Round 6 Pick 175: LHP Cody Bradford, Baylor
The Rangers went back to the college pitching well in the 6th round taking left-hander Cody Bradford out of Baylor. Bradford was the lone Tuesday selection that was ranked in MLB Pipeline’s Top 200 draft prospects coming in at No. 165 showing perhaps some good value for Texas. The 6’3″ lefty is dealing with Thoracic Outlet Syndrome that has caused him to miss the majority of the 2019 season, but thoughts are that he’ll move past that and could’ve gone as early as the 3rd round.
An Aledo-native we look to an impressive 2018 season for Bradford to get a statistical look at the Baylor Bear. Bradford was the 2018 Big 12 Pitcher of the Year and was phenomenal, as you’d expect, in his 14 starts. His 2.51 ERA is paired with a .240 opponent’s batting average as well as a strong strikeout-to-walk ratio. Obviously, Rangers fans will be wary of taking another pitcher with injury concerns but it seems Bradford is a strong candidate to impress in the organization.
Round 7 Pick 205: RHP Brandon Sproat, Pace HS (FL)
The Rangers 2nd high school selection came in the 7th round in the form of right-handed pitcher, Brandon Sproat. At 6’2″ and 175 lbs. Sproat definitely has a projectable frame as scouts like to call it meaning he’s got plenty of room to get stronger and develop his velocity. A Florida commit, this is likely where any slot value money saved by Texas is going to be used as they try to ink a solid prep pitcher.

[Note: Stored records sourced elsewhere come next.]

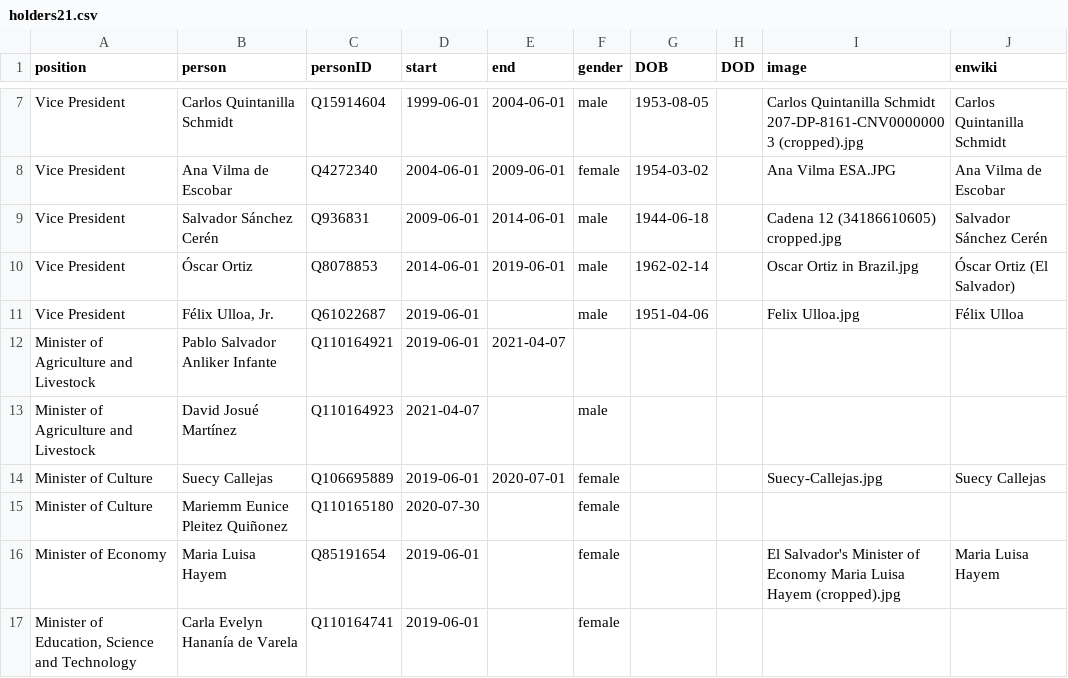
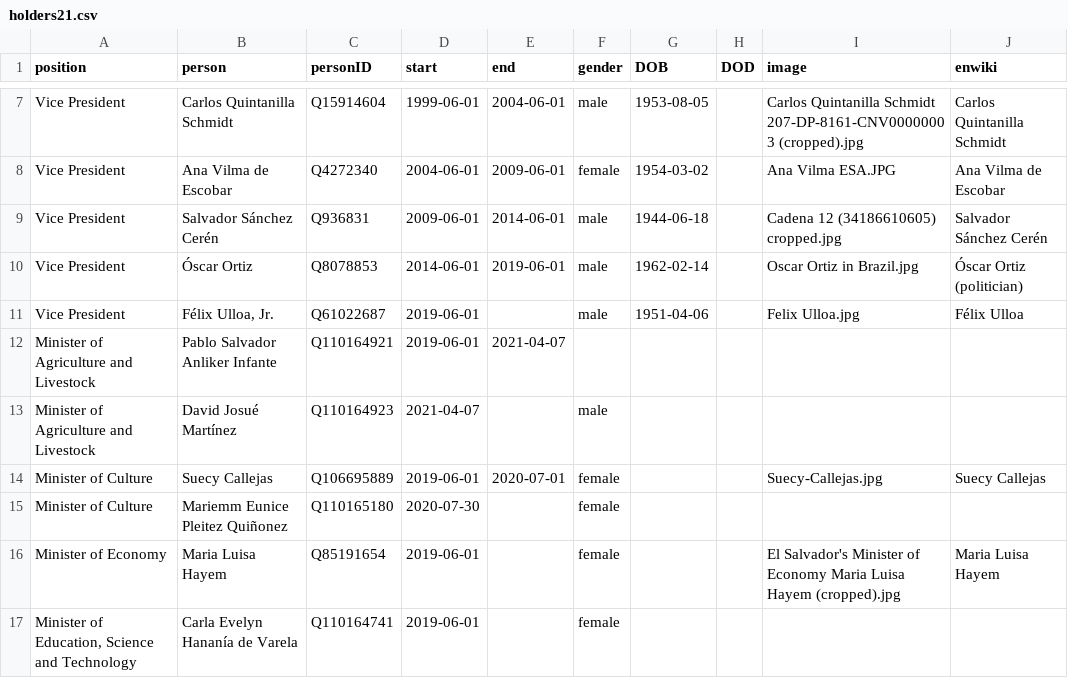
Before and after one commit to every-politician-scrapers/el-salvador-ministers, a CSV file: html/holders21.csv, drawn as a sheet; only a part is shown, gaps mark what is left out.

Commit message:
PCB update

```diff
--- a/html/holders21.csv
+++ b/html/holders21.csv
@@ -9,3 +9,3 @@ Vice President,Ana Vilma de Escobar,Q4272340,2004-06-01,2009-06-01,female,1954-0
 Vice President,Salvador Sánchez Cerén,Q936831,2009-06-01,2014-06-01,male,1944-06-18,,Cadena 12 (34186610605) cropped.jpg,Salvador Sánchez Cerén
-Vice President,Óscar Ortiz,Q8078853,2014-06-01,2019-06-01,male,1962-02-14,,Oscar Ortiz in Brazil.jpg,Óscar Ortiz (El Salvador)
+Vice President,Óscar Ortiz,Q8078853,2014-06-01,2019-06-01,male,1962-02-14,,Oscar Ortiz in Brazil.jpg,Óscar Ortiz (politician)
 Vice President,"Félix Ulloa, Jr.",Q61022687,2019-06-01,,male,1951-04-06,,Felix Ulloa.jpg,Félix Ulloa
```
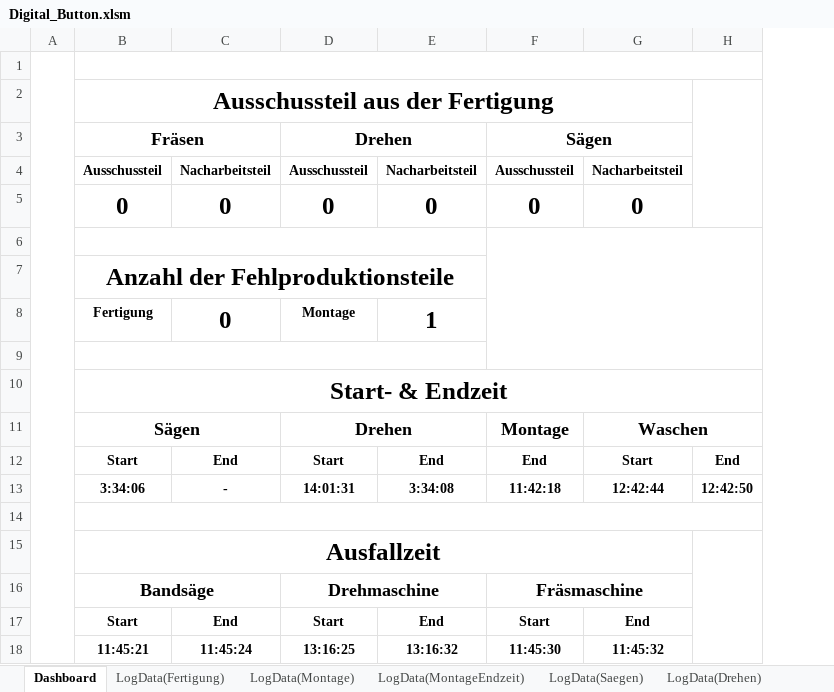
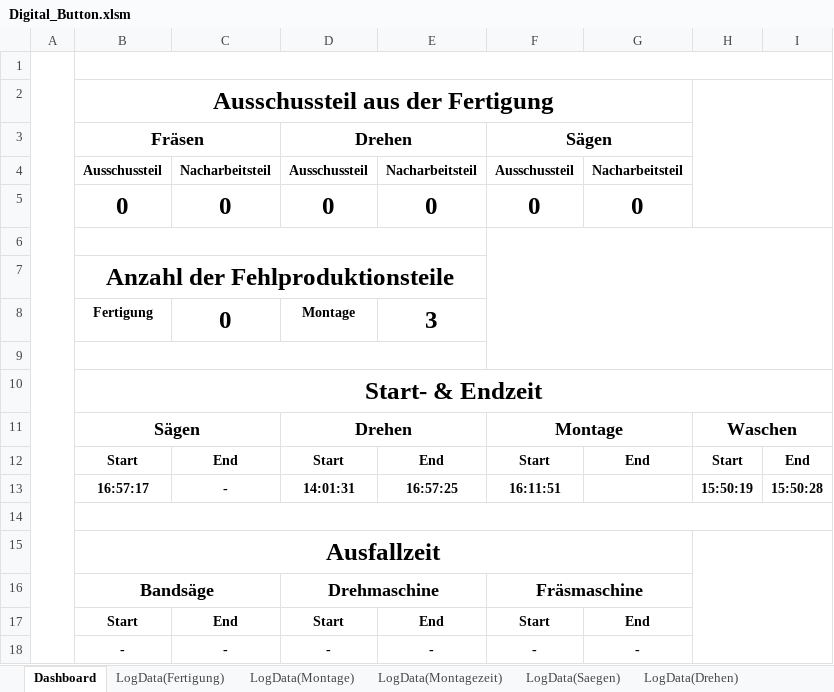
Before and after one commit to otaviomserra/ADP-code, an Excel workbook: datenverarbeitung/Digital_Button.xlsm, sheet Dashboard, drawn as a sheet; values as stored, in another font and other column widths than the file's, no borders; charts and pictures not drawn; removed rows and columns are numbered as before the commit, all else as after; the diff names each change by its address in the sheet, - before the commit and + after, or states it on an @@ line.

```diff
--- a/datenverarbeitung/Digital_Button.xlsm (sheet Dashboard)
+++ b/datenverarbeitung/Digital_Button.xlsm (sheet Dashboard)
-sheet tab: LogData(MontageEndzeit)
+sheet tab: LogData(Montagezeit)
+column H, rows 11-12: Waschen | Start
-H2:H5 merged
-E8: 1
+E8: 3
+F11:G11 merged
-G11: Waschen
+G11: (empty)
-G11:H11 merged
-F12: End
+F12: Start
-G12: Start
+G12: End
-row 13:  | 3:34:06 | - | 14:01:31 | 3:34:08 | 11:42:18 | 12:42:44 | 12:42:50
+row 13:  | 16:57:17 | - | 14:01:31 | 16:57:25 | 16:11:51 |  | 15:50:19 | 15:50:28
-H15:H18 merged
-row 18:  | 11:45:21 | 11:45:24 | 13:16:25 | 13:16:32 | 11:45:30 | 11:45:32
+row 18:  | - | - | - | - | - | -
```
Also changed, not shown: sheet LogData(Waschen), sheet LogData(Drehen), sheet LogData(Fertigung), sheet LogData(Montagezeit), sheet LogData(Saegen), sheet LogData(Ausfallzeit), 1 more sheet, charts or pictures, Konzept Digitaler Schatten Dashboard.xlsm, 19 other files.
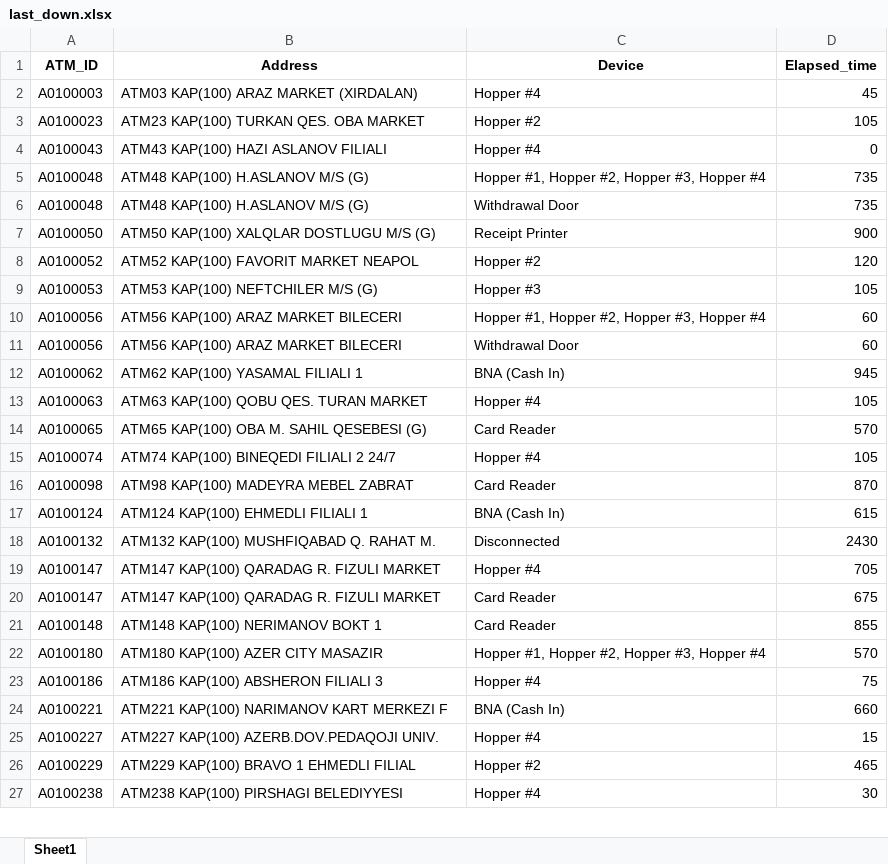
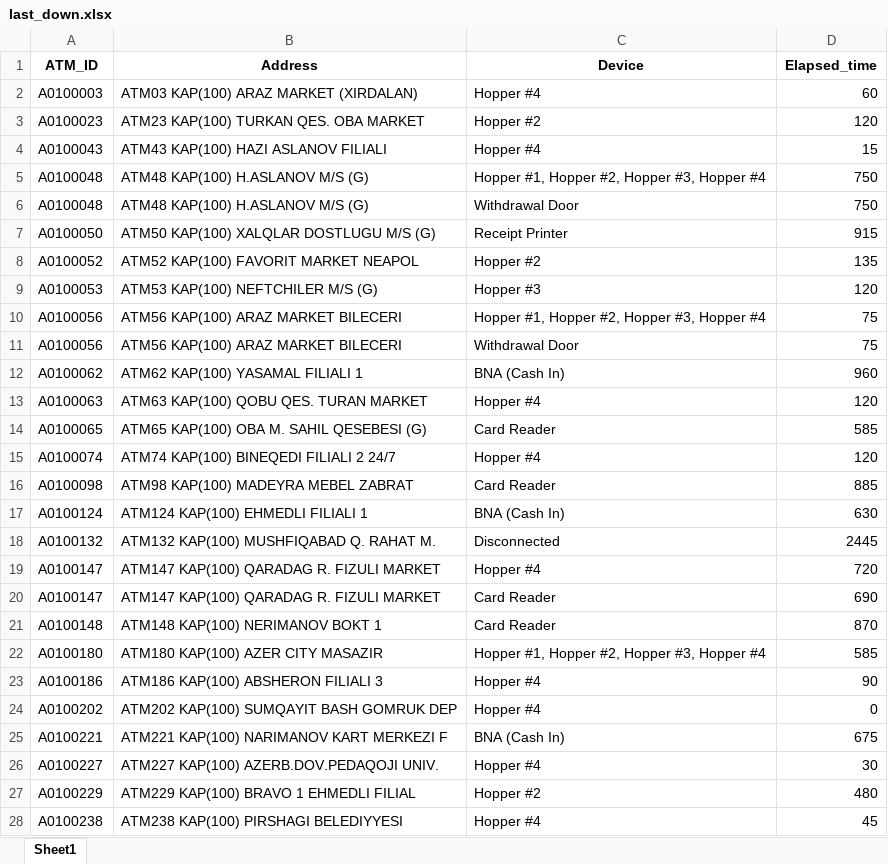
Before and after one commit to kbturgut090/fimi, an Excel workbook: last_down.xlsx, sheet Sheet1, drawn as a sheet; only a part is shown; values as stored, in another font and other column widths than the file's, no borders; addresses are those after the commit; the diff covers the shown part only; the diff names each change by its address in the sheet, - before the commit and + after, or states it on an @@ line.

```diff
--- a/last_down.xlsx (sheet Sheet1)
+++ b/last_down.xlsx (sheet Sheet1)
-D2 (Elapsed_time): 45
+D2 (Elapsed_time): 60
-D3 (Elapsed_time): 105
+D3 (Elapsed_time): 120
-D4 (Elapsed_time): 0
+D4 (Elapsed_time): 15
-D5:D6 (Elapsed_time): 735
+D5:D6 (Elapsed_time): 750
-D7 (Elapsed_time): 900
+D7 (Elapsed_time): 915
-D8 (Elapsed_time): 120
+D8 (Elapsed_time): 135
-D9 (Elapsed_time): 105
+D9 (Elapsed_time): 120
-D10:D11 (Elapsed_time): 60
+D10:D11 (Elapsed_time): 75
-D12 (Elapsed_time): 945
+D12 (Elapsed_time): 960
-D13 (Elapsed_time): 105
+D13 (Elapsed_time): 120
-D14 (Elapsed_time): 570
+D14 (Elapsed_time): 585
-D15 (Elapsed_time): 105
+D15 (Elapsed_time): 120
-D16 (Elapsed_time): 870
+D16 (Elapsed_time): 885
-D17 (Elapsed_time): 615
+D17 (Elapsed_time): 630
-D18 (Elapsed_time): 2430
+D18 (Elapsed_time): 2445
-D19 (Elapsed_time): 705
+D19 (Elapsed_time): 720
-D20 (Elapsed_time): 675
+D20 (Elapsed_time): 690
-D21 (Elapsed_time): 855
+D21 (Elapsed_time): 870
-D22 (Elapsed_time): 570
+D22 (Elapsed_time): 585
-D23 (Elapsed_time): 75
+D23 (Elapsed_time): 90
+row 24: A0100202 | ATM202 KAP(100) SUMQAYIT BASH GOMRUK DEP | Hopper #4 | 0
-D25 (Elapsed_time): 660
+D25 (Elapsed_time): 675
-D26 (Elapsed_time): 15
+D26 (Elapsed_time): 30
-D27 (Elapsed_time): 465
+D27 (Elapsed_time): 480
-D28 (Elapsed_time): 30
+D28 (Elapsed_time): 45
```
Also changed, not shown: other rows of this sheet.
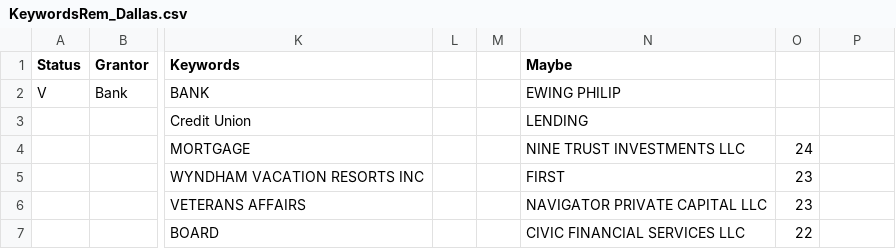
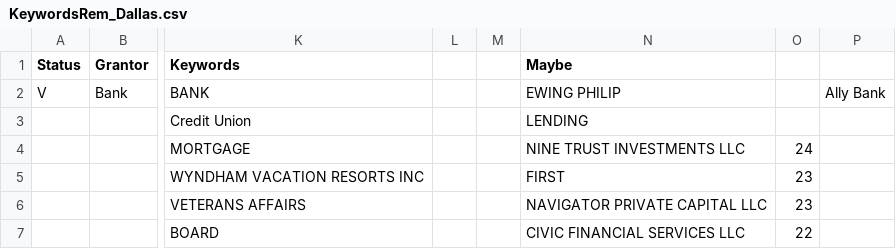
Before and after one commit to PManager1/Public_Record_Files-DataAnalysis, a CSV file: Dallas_1/KeywordsRem_Dallas.csv, drawn as a sheet; only a part is shown, gaps mark what is left out; the diff names each change by its address in the sheet, - before the commit and + after, or states it on an @@ line.

Commit message:
working after merging data of 2021 and 2022 to 23

```diff
--- a/Dallas_1/KeywordsRem_Dallas.csv
+++ b/Dallas_1/KeywordsRem_Dallas.csv
-P2: (empty)
+P2: Ally Bank
```
Also changed, not shown: 9 other files.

His fastball currently sits in the low-90’s but as mentioned above, he probably can up that once he develops a bit more. If inked, he really could be a steal in the 7th round as some rankings had him as a Top 150 kid entering the draft. He’ll be the hardest to sign but I’d imagine the Rangers were planning for this along the way.
Round 8 Pick 235: RHP John Matthews, Kent State
In the 8th round, the Rangers took their 3rd straight pitcher going for Kent State righty John Matthews. Matthews isn’t your prototypical pitching build at 6’1″ and 190 lbs. but Texas seems to be high on college pitching this season. The 2019 season was his first to predominantly be a starter and he struggled with a 5.45 ERA in 11 starts. However, he has an impressive strikeout-to-walk rate of 3.61 and shows some decent control. I don’t know if he sticks as a starter but he could be a quality bullpen addition if the rotation isn’t for him.
Round 9 Pick 265: RHP Zak Kent, Virginia Military Institute
Texas went with, you guessed it, another college pitcher in the 9th round of the draft. Right-hander Zak Kent was the 265th pick of the draft and joins the Rangers from VMI. He really was relatively unknown at the time he was picked and isn’t on any pre-draft rankings. All that being said, Kent can get the swings and misses evidenced by his 132 strikeouts in 97 innings. He also only walked 30 hitters in 2019 and opponents only hit .229 against him. Like I mentioned, we don’t know that much about him but a 6’3″ starter with strikeout ability is always a plus. We’ll trust the stats on Kent for right now.
Round 10 Pick 295: RHP Joe Corbett, West Texas A&M
If we’re throwing labels on guys based on size, throw Joe Corbett into the “hoss” category. The 6’5″, 230 lb. right-hander was the final selection of the Day 2 portion of the draft for the Texas Rangers. If you thought Zak Kent had some impressive strikeout stats, Corbett set down 1136 in 92.1 innings while walking just 21 on his way to a 12-1 record and Lone Star Conference Player of the Year honors. Another guy we’re going to rely on the stats for until we can get a closer look.
All-in-all it was a different but successful day for Texas. They added some polished pitching while picking up a couple of talented high school players. They’ll look to fill out the depth of their minor league system tomorrow when Rounds 11-30 take place.